Data entries:

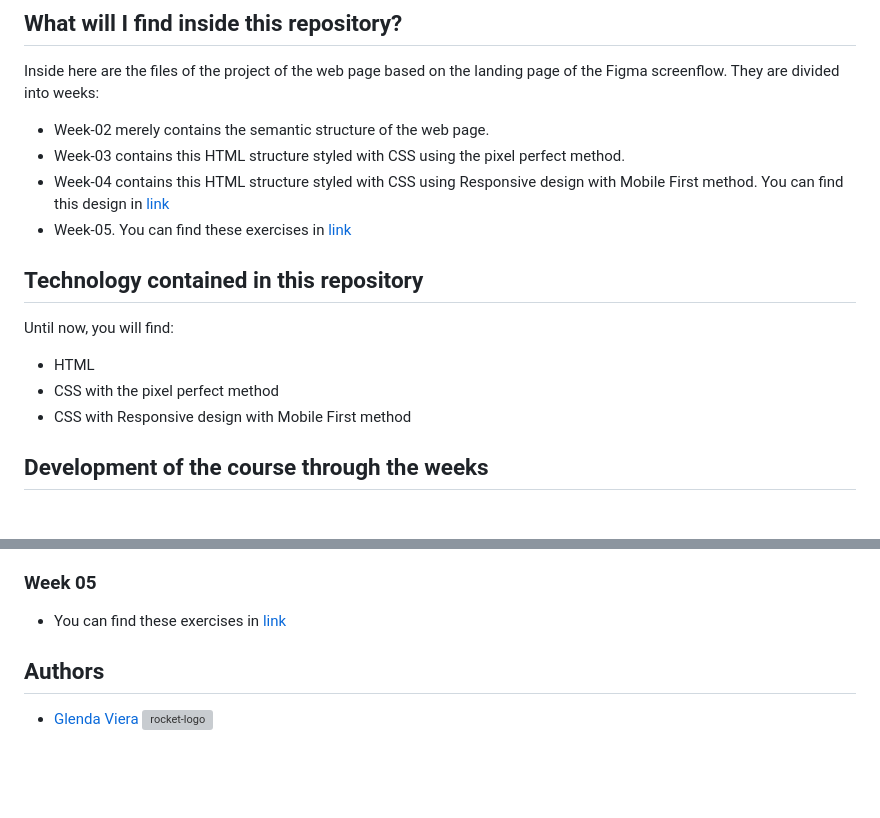
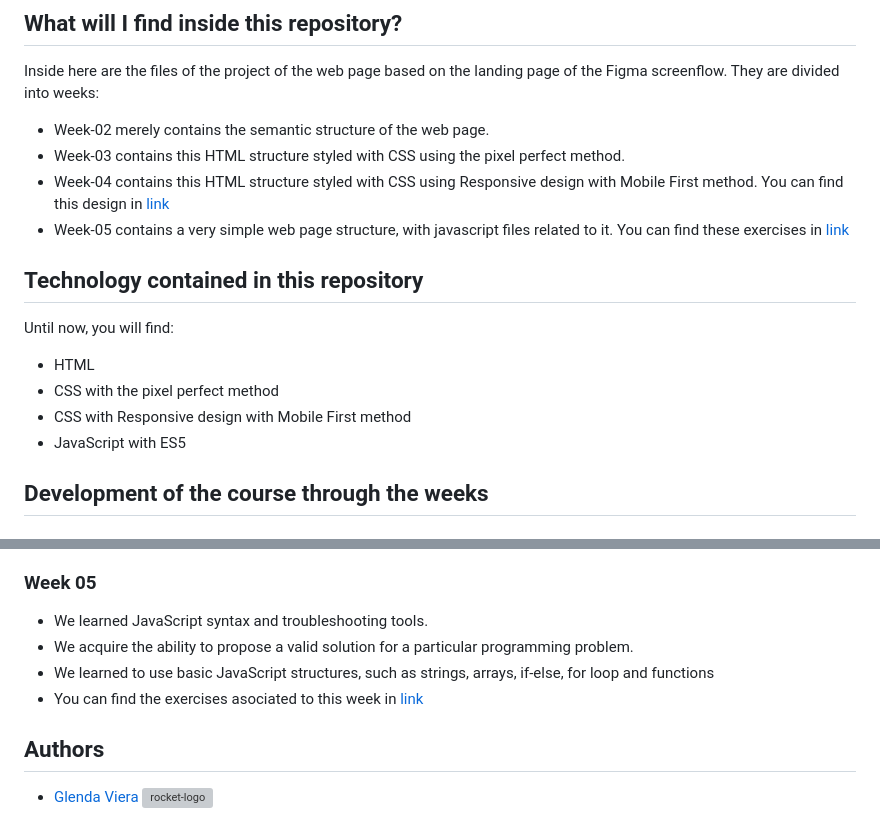
Before and after one commit to GleViDe/BaSP-M2023, a Markdown page: README.md, 2 parts joined by grey strips. GitHub-like rendering; blank space fills up the shorter version; grey boxes are pictures that could not be loaded.

Commit message:
BaSP-W05-2023: Updated README.md

```diff
--- a/README.md
+++ b/README.md
@@ -9,7 +9,7 @@ Inside here are the files of the project of the web page based on the landing pa
 - Week-02 merely contains the semantic structure of the web page.
 - Week-03 contains this HTML structure styled with CSS using the pixel perfect method.
 - Week-04 contains this HTML structure styled with CSS using Responsive design with Mobile First method. You can find this design in [link](https://glevide.github.io/BaSP-M2023/Week-04)
-- Week-05. You can find these exercises in [link](https://glevide.github.io/BaSP-M2023/Week-05)
+- Week-05 contains a very simple web page structure, with javascript files related to it. You can find these exercises in [link](https://glevide.github.io/BaSP-M2023/Week-05)
 
 ## Technology contained in this repository
 
@@ -17,6 +17,7 @@ Until now, you will find:
 - HTML
 - CSS with the pixel perfect method
 - CSS with Responsive design with Mobile First method
+- JavaScript with ES5
 
 ## Development of the course through the weeks
 
@@ -44,7 +45,10 @@ Until now, you will find:
 - We learned to work with the GitHub Pages. You can find this design in [link](https://glevide.github.io/BaSP-M2023/Week-04)
 
 ### Week 05
-- You can find these exercises in [link](https://glevide.github.io/BaSP-M2023/Week-05)
+- We learned JavaScript syntax and troubleshooting tools.
+- We acquire the ability to propose a valid solution for a particular programming problem.
+- We learned to use basic JavaScript structures, such as strings, arrays, if-else, for loop and functions
+- You can find the exercises asociated to this week in [link](https://glevide.github.io/BaSP-M2023/Week-05)
 
 ## Authors
 
```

About this exercise: Could you write out all the records exactly, without the pictures?

Reply:
Before and after one commit to GleViDe/BaSP-M2023, a Markdown page: README.md, 2 parts joined by grey strips. GitHub-like rendering; blank space fills up the shorter version; grey boxes are pictures that could not be loaded.

Commit message:
BaSP-W05-2023: Updated README.md

```diff
--- a/README.md
+++ b/README.md
@@ -9,7 +9,7 @@ Inside here are the files of the project of the web page based on the landing pa
 - Week-02 merely contains the semantic structure of the web page.
 - Week-03 contains this HTML structure styled with CSS using the pixel perfect method.
 - Week-04 contains this HTML structure styled with CSS using Responsive design with Mobile First method. You can find this design in [link](https://glevide.github.io/BaSP-M2023/Week-04)
-- Week-05. You can find these exercises in [link](https://glevide.github.io/BaSP-M2023/Week-05)
+- Week-05 contains a very simple web page structure, with javascript files related to it. You can find these exercises in [link](https://glevide.github.io/BaSP-M2023/Week-05)
 
 ## Technology contained in this repository
 
@@ -17,6 +17,7 @@ Until now, you will find:
 - HTML
 - CSS with the pixel perfect method
 - CSS with Responsive design with Mobile First method
+- JavaScript with ES5
 
 ## Development of the course through the weeks
 
@@ -44,7 +45,10 @@ Until now, you will find:
 - We learned to work with the GitHub Pages. You can find this design in [link](https://glevide.github.io/BaSP-M2023/Week-04)
 
 ### Week 05
-- You can find these exercises in [link](https://glevide.github.io/BaSP-M2023/Week-05)
+- We learned JavaScript syntax and troubleshooting tools.
+- We acquire the ability to propose a valid solution for a particular programming problem.
+- We learned to use basic JavaScript structures, such as strings, arrays, if-else, for loop and functions
+- You can find the exercises asociated to this week in [link](https://glevide.github.io/BaSP-M2023/Week-05)
 
 ## Authors
 
```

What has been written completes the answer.